*** Source data Section Begins ***

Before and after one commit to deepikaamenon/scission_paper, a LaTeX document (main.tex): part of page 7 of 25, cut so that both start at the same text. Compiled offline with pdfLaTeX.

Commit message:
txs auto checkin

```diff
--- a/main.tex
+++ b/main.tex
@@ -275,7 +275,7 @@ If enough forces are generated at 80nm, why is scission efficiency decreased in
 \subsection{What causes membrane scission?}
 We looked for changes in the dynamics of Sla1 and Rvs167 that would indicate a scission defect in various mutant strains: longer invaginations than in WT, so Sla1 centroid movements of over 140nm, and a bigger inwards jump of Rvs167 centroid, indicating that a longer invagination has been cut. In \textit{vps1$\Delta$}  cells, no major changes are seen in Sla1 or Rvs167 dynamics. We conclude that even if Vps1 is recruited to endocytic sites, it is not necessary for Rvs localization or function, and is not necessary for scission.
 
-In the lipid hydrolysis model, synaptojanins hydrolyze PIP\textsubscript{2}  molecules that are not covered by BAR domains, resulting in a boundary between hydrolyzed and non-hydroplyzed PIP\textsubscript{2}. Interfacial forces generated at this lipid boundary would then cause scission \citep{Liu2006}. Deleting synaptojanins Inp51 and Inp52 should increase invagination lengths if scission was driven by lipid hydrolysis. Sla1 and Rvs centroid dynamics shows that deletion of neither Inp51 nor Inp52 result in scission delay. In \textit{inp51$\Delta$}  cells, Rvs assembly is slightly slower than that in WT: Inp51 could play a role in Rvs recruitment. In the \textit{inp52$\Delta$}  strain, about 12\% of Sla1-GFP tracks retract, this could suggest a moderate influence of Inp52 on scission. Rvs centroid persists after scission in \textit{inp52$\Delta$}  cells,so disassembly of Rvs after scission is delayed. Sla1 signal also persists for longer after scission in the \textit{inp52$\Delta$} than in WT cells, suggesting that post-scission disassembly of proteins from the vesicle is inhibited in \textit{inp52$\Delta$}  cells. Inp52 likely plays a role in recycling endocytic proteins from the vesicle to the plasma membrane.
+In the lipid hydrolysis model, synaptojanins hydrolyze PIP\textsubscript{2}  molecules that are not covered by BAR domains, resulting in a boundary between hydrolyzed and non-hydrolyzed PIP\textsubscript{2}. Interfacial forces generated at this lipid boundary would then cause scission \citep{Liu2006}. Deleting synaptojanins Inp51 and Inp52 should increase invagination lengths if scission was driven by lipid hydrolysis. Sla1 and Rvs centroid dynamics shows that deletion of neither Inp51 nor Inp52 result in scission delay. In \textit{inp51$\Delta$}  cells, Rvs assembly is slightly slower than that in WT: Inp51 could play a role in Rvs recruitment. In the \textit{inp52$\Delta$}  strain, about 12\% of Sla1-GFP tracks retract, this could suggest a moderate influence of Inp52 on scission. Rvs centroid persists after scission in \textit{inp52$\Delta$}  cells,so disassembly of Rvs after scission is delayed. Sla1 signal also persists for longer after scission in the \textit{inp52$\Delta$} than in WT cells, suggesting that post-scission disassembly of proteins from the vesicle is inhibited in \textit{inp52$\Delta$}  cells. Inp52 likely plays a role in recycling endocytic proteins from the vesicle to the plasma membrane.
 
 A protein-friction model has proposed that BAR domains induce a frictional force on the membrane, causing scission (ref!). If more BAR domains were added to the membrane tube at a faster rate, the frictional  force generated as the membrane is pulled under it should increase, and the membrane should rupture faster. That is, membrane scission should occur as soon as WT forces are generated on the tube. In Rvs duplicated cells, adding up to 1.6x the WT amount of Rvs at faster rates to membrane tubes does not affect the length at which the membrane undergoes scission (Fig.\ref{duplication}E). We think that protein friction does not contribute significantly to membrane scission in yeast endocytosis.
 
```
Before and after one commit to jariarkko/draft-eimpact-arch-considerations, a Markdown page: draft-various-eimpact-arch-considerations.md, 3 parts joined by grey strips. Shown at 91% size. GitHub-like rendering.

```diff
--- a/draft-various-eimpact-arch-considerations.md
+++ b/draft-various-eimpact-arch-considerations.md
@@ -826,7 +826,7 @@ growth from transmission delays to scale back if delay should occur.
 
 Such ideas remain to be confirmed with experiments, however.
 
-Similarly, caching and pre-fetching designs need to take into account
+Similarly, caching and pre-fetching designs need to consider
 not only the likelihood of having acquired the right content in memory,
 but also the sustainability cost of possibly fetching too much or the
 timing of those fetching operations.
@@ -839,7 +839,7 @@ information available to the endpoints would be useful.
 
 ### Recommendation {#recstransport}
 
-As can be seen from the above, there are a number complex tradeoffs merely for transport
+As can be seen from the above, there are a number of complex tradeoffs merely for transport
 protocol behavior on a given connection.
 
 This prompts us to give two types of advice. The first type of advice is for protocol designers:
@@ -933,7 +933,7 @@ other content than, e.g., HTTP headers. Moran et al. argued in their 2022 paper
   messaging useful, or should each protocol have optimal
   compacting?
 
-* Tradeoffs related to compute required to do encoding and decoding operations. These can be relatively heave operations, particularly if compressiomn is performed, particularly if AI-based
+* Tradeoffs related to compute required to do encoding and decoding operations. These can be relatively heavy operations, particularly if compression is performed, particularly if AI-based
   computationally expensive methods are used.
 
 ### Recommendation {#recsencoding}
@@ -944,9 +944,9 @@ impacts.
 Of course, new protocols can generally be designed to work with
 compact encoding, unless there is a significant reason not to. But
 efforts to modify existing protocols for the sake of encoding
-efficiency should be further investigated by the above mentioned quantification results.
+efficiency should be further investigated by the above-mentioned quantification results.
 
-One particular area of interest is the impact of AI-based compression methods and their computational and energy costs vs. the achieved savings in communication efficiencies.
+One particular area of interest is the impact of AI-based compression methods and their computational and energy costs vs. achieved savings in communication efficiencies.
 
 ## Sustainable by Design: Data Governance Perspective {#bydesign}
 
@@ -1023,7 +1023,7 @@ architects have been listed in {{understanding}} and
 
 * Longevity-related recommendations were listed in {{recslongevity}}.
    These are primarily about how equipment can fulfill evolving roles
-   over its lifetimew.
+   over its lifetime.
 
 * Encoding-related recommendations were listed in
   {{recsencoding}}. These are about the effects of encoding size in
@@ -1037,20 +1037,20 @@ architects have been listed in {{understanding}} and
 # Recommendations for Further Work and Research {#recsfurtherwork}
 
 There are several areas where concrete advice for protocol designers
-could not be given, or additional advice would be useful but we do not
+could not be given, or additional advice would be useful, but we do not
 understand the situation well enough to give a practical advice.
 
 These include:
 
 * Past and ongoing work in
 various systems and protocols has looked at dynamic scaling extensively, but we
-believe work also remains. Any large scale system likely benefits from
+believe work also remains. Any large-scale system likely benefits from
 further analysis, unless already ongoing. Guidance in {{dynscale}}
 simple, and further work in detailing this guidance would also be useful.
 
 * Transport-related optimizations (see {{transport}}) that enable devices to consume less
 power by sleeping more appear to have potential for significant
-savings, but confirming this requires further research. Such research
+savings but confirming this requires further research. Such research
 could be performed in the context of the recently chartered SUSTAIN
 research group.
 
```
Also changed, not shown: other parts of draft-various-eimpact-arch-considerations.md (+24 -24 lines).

*** Source data Section Ends ***

* **Work to complete**: Match on "efficiency": copy every line in the records that has it.

* **Output for this task**:
@@ -275,7 +275,7 @@ If enough forces are generated at 80nm, why is scission efficiency decreased in
-efficiency should be further investigated by the above mentioned quantification results.
+efficiency should be further investigated by the above-mentioned quantification results.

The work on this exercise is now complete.